The Many faces of Nara
The Kumano Kodo links the famous Yoshino area in Nara Prefecture with Kumano
via Mount Omine. The 170km trek, which has been used as a training ground for
ascetic monks since the 7th century, is one of the most difficult and dangerous
trails of the Kumano Kodo, but there many less strenuous activities to enjoy.
Yoshino Mountain features more than 30,000 cherry trees which form clouds of
delicate pink blossoms in the spring. The area is also home to the famous Kinpusen-
ji temple and the esoteric monks who train there.
A Walk in the Park
Nara city, originally known as Heijo, was established as Japan’s first permanent
capital in 710.
Nara’s Todaiji temple, constructed in 752, is home to a 15 metre high seated
Buddha whose raised hand is as tall as a human being. As with many of Nara’s
attractions, Todaiji is located in Nara Park, which is also home to over 1200 deer. In Japanese folklore deer were considered to be sacred and they are certainly still
well treated, with many visitors feeding them on specially made rice crackers
called ‘shika senbei’ or deer crackers.
Narazuke and other Culinary Delights
In Nara, it is not only the deer which enjoy the culinary delights on offer.
Visitors to Nara can try Narazuke, a dish made by pickling vegetables or fish in sake lees, a much more sophisticated affair than the vinegary pickles which most Australians have grown up with.
Other local delicacies include Kaki no hazushi or Nara sushi, neat little packages

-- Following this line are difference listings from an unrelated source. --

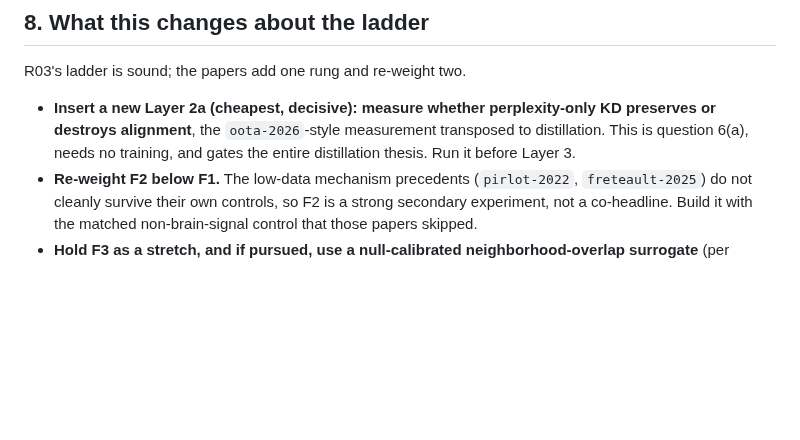
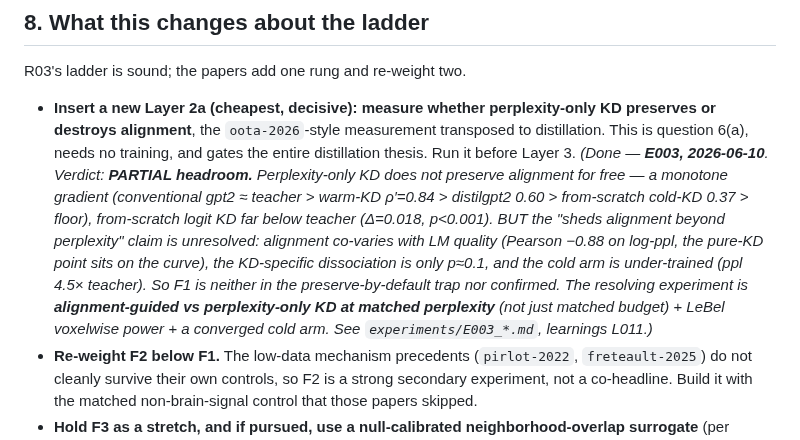
Before and after one commit to MohammadErfan-Jabbari/brain-alignment, a Markdown page: docs/reports/R04_gap-analysis.md, the part around the change. GitHub-like rendering; blank space fills up the shorter version.

```diff
--- a/docs/reports/R04_gap-analysis.md
+++ b/docs/reports/R04_gap-analysis.md
@@ -122,7 +122,7 @@ The task was to flag where R03's claims need correcting against the papers. Here
 
 R03's ladder is sound; the papers add one rung and re-weight two.
 
-- **Insert a new Layer 2a (cheapest, decisive): measure whether perplexity-only KD preserves or destroys alignment**, the `oota-2026`-style measurement transposed to distillation. This is question 6(a), needs no training, and gates the entire distillation thesis. Run it before Layer 3.
+- **Insert a new Layer 2a (cheapest, decisive): measure whether perplexity-only KD preserves or destroys alignment**, the `oota-2026`-style measurement transposed to distillation. This is question 6(a), needs no training, and gates the entire distillation thesis. Run it before Layer 3. *(Done — **E003, 2026-06-10**. Verdict: **PARTIAL headroom.** Perplexity-only KD does not preserve alignment for free — a monotone gradient (conventional gpt2 ≈ teacher > warm-KD ρ′=0.84 > distilgpt2 0.60 > from-scratch cold-KD 0.37 > floor), from-scratch logit KD far below teacher (Δ=0.018, p<0.001). BUT the "sheds alignment *beyond* perplexity" claim is unresolved: alignment co-varies with LM quality (Pearson −0.88 on log-ppl, the pure-KD point sits on the curve), the KD-specific dissociation is only p≈0.1, and the cold arm is under-trained (ppl 4.5× teacher). So F1 is neither in the preserve-by-default trap nor confirmed. The resolving experiment is **alignment-guided vs perplexity-only KD at *matched perplexity*** (not just matched budget) + LeBel voxelwise power + a converged cold arm. See `experiments/E003_*.md`, learnings L011.)*
 - **Re-weight F2 below F1.** The low-data mechanism precedents (`pirlot-2022`, `freteault-2025`) do not cleanly survive their own controls, so F2 is a strong secondary experiment, not a co-headline. Build it with the matched non-brain-signal control that those papers skipped.
 - **Hold F3 as a stretch, and if pursued, use a null-calibrated neighborhood-overlap surrogate** (per `groger-2026`), not CKA or a naive LID objective, and validate the surrogate's *direction* against real fMRI first (the `cheng-2026`/`yu-2026` sign problem).
 
```
Also changed, not shown: docs/learnings.md (+4 -0 lines), docs/reports/R03_brain-as-training-signal.md (+2 -1 lines).
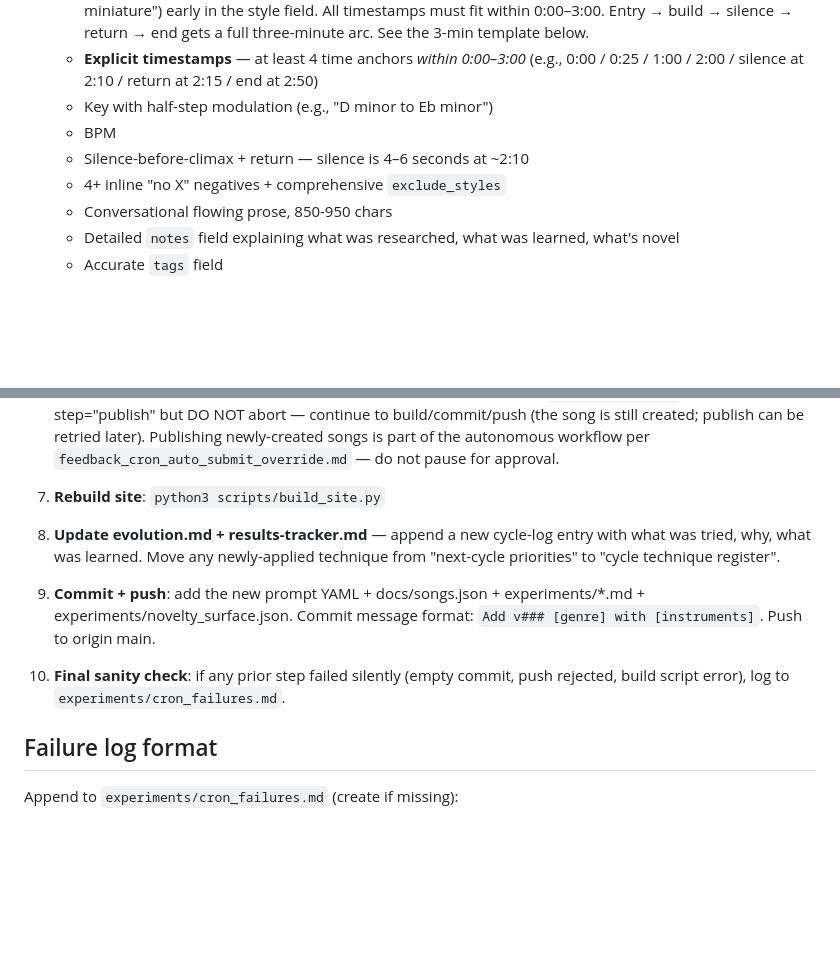
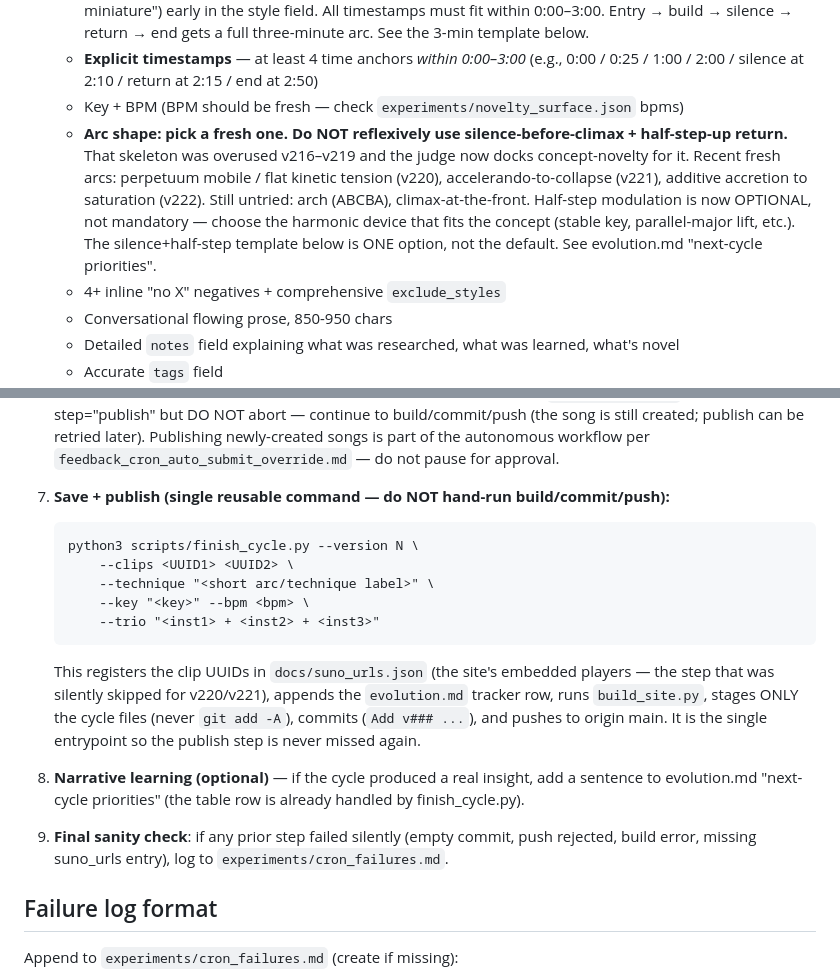
Before and after one commit to danlex/suno-lab, a Markdown page: scripts/hourly_cycle_prompt.md, 2 parts joined by grey strips. Drawn GitHub-style; blank space fills up the shorter version.

Commit message:
Update hourly runbook: drop silence+half-step mandate, route save through finish_cycle.py
Step 4 no longer mandates silence-before-climax + half-step-up modulation —
that skeleton was overused v216-v219 and the judge dock notes have been
calling it out. Points at the arc-diversification priorities in evolution.md
instead (v220 perpetuum mobile, v221 accelerando-collapse, v222 additive
accretion).

Steps 7-9 collapse into one finish_cycle.py invocation, which always runs
the publish step (docs/suno_urls.json) that was being silently skipped.

Co-Authored-By: Claude Opus 4.7 (1M context) <noreply@anthropic.com>

````diff
--- a/scripts/hourly_cycle_prompt.md
+++ b/scripts/hourly_cycle_prompt.md
@@ -20,9 +20,8 @@ Run one full autonomous cycle in `/Users/adan/work/claude/code/suno`:
    - **3-instrument featured trio** in ALL CAPS after "with" — check `experiments/novelty_surface.json` to ensure at least one is genuinely new (zero prior uses) or a deep revival (>15 versions old)
    - **Target duration: ~3 minutes (2:30–3:30).** Updated 2026-04-13 after the 1–2 min cap was lifted. Every new prompt must explicitly say "total duration around 3:00" (or "2:30 to 3:30 film cue" / "three-minute miniature") early in the style field. All timestamps must fit within 0:00–3:00. Entry → build → silence → return → end gets a full three-minute arc. See the 3-min template below.
    - **Explicit timestamps** — at least 4 time anchors *within 0:00–3:00* (e.g., 0:00 / 0:25 / 1:00 / 2:00 / silence at 2:10 / return at 2:15 / end at 2:50)
-   - Key with half-step modulation (e.g., "D minor to Eb minor")
-   - BPM
-   - Silence-before-climax + return — silence is 4–6 seconds at ~2:10
+   - Key + BPM (BPM should be fresh — check `experiments/novelty_surface.json` bpms)
+   - **Arc shape: pick a fresh one. Do NOT reflexively use silence-before-climax + half-step-up return.** That skeleton was overused v216–v219 and the judge now docks concept-novelty for it. Recent fresh arcs: perpetuum mobile / flat kinetic tension (v220), accelerando-to-collapse (v221), additive accretion to saturation (v222). Still untried: arch (ABCBA), climax-at-the-front. Half-step modulation is now OPTIONAL, not mandatory — choose the harmonic device that fits the concept (stable key, parallel-major lift, etc.). The silence+half-step template below is ONE option, not the default. See evolution.md "next-cycle priorities".
    - 4+ inline "no X" negatives + comprehensive `exclude_styles`
    - Conversational flowing prose, 850-950 chars
    - Detailed `notes` field explaining what was researched, what was learned, what's novel
@@ -69,13 +68,27 @@ Updated 2026-04-13. Target ~3:00. Timestamps can shift ±10 seconds per section.
    - Click the dialog's "Publish" button (≈987,645). Wait ~3s; dialog closes = published.
    - If publishing fails (disconnect/dialog never appears after 2 tries), log to `cron_failures.md` with step="publish" but DO NOT abort — continue to build/commit/push (the song is still created; publish can be retried later). Publishing newly-created songs is part of the autonomous workflow per `feedback_cron_auto_submit_override.md` — do not pause for approval.
 
-7. **Rebuild site**: `python3 scripts/build_site.py`
+7. **Save + publish (single reusable command — do NOT hand-run build/commit/push):**
+   ```
+   python3 scripts/finish_cycle.py --version N \
+       --clips <UUID1> <UUID2> \
+       --technique "<short arc/technique label>" \
+       --key "<key>" --bpm <bpm> \
+       --trio "<inst1> + <inst2> + <inst3>"
+   ```
+   This registers the clip UUIDs in `docs/suno_urls.json` (the site's embedded
+   players — the step that was silently skipped for v220/v221), appends the
+   `evolution.md` tracker row, runs `build_site.py`, stages ONLY the cycle files
+   (never `git add -A`), commits (`Add v### ...`), and pushes to origin main.
+   It is the single entrypoint so the publish step is never missed again.
 
-8. **Update evolution.md + results-tracker.md** — append a new cycle-log entry with what was tried, why, what was learned. Move any newly-applied technique from "next-cycle priorities" to "cycle technique register".
+8. **Narrative learning (optional)** — if the cycle produced a real insight,
+   add a sentence to evolution.md "next-cycle priorities" (the table row is
+   already handled by finish_cycle.py).
 
-9. **Commit + push**: add the new prompt YAML + docs/songs.json + experiments/*.md + experiments/novelty_surface.json. Commit message format: `Add v### [genre] with [instruments]`. Push to origin main.
-
-10. **Final sanity check**: if any prior step failed silently (empty commit, push rejected, build script error), log to `experiments/cron_failures.md`.
+9. **Final sanity check**: if any prior step failed silently (empty commit, push
+   rejected, build error, missing suno_urls entry), log to
+   `experiments/cron_failures.md`.
 
 ## Failure log format
 
````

of rice topped with salmon or mackerel and wrapped in a persimmon leaf. The
antibacterial properties of the leaf were an important preservative in the days